Do you expect Mommy and Daddy to foot your AmEx Black Card bill forever?

Growing up, I never had things handed to me unless it was a present for a holiday or my birthday. I did chores for my allowance, I got a job as soon as I turned 16 and I paid for my very first car.

I worked every Friday, Saturday, and Sunday at a pizza place for minimum wage while my friends went to football games and hung out. I worked two jobs my entire summer before freshman year of college so I could take freshman year to just get acclimated to school.

By spring semester of freshman year, I was applying for jobs and planning to work full time all summer along with taking some online classes.

Currently, I am in school full time and work 30+ hours a week, on top of writing for two publications.

But let me tell you, there is nothing that makes me more upset than kids whose parents hand them everything.

I know kids whose parents hand them money for concert tickets, brand name clothing, $1,000 monthly rent and the works. And honestly? It infuriates me.

The worst part about it? Half these kids complain about how difficult their lives are and how stressed they are. Try working an 8-hour shift from 3 p.m. to 11 p.m. then having to get up at 5:30 a.m. the next morning to get ready for class, or going straight from class to work and trying to find time to get schoolwork done.

"Do your parents not care about you?"

I get that question all the time. They could pay for things for me, but they chose to teach me how to live like an adult and I truly appreciate it, even though it gets hard sometimes. They are always there to help me if I need it, but they do not spoil me.

I think everyone should have a job in college and have to pay for some things on their own. No, I'm not just talking about having a job for "pocket money."

Your parents pay for you to get a $70 manicure every 2 weeks and drop money in your account to spend at bars on the weekends? Good for you.

My parents pick up my phone bill and car insurance, but the rest is my responsibility. Rent, food, gas, clothes, school supplies, electricity, and anything else I want comes right out of my pocket.

I get that some parents just want their kids to focus on school, but honestly, without a job, I had way too much time freshman year. Why not use that time to work?

I know some people who have never worked a day in their life and it makes me wonder exactly what they expect out of the real world.

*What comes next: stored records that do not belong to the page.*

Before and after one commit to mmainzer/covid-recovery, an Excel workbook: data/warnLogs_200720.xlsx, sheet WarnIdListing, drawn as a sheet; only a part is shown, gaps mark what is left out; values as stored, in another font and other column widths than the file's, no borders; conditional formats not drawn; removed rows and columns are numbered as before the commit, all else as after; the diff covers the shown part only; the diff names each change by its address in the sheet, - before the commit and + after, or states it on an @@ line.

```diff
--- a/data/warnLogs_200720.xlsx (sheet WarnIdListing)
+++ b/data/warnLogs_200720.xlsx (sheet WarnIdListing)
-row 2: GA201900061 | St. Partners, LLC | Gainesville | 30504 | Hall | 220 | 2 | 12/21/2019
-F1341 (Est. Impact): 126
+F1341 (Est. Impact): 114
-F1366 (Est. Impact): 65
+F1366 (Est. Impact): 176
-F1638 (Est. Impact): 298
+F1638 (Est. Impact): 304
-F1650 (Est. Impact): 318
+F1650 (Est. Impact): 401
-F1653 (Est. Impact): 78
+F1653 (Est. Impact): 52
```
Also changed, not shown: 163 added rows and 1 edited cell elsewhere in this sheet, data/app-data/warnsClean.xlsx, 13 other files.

Mommy and Daddy won't always be there to pay your Visa bill, honey.

You can't put "spoiled" on a job resume under previous experience.

Cover Image Credit: YouTube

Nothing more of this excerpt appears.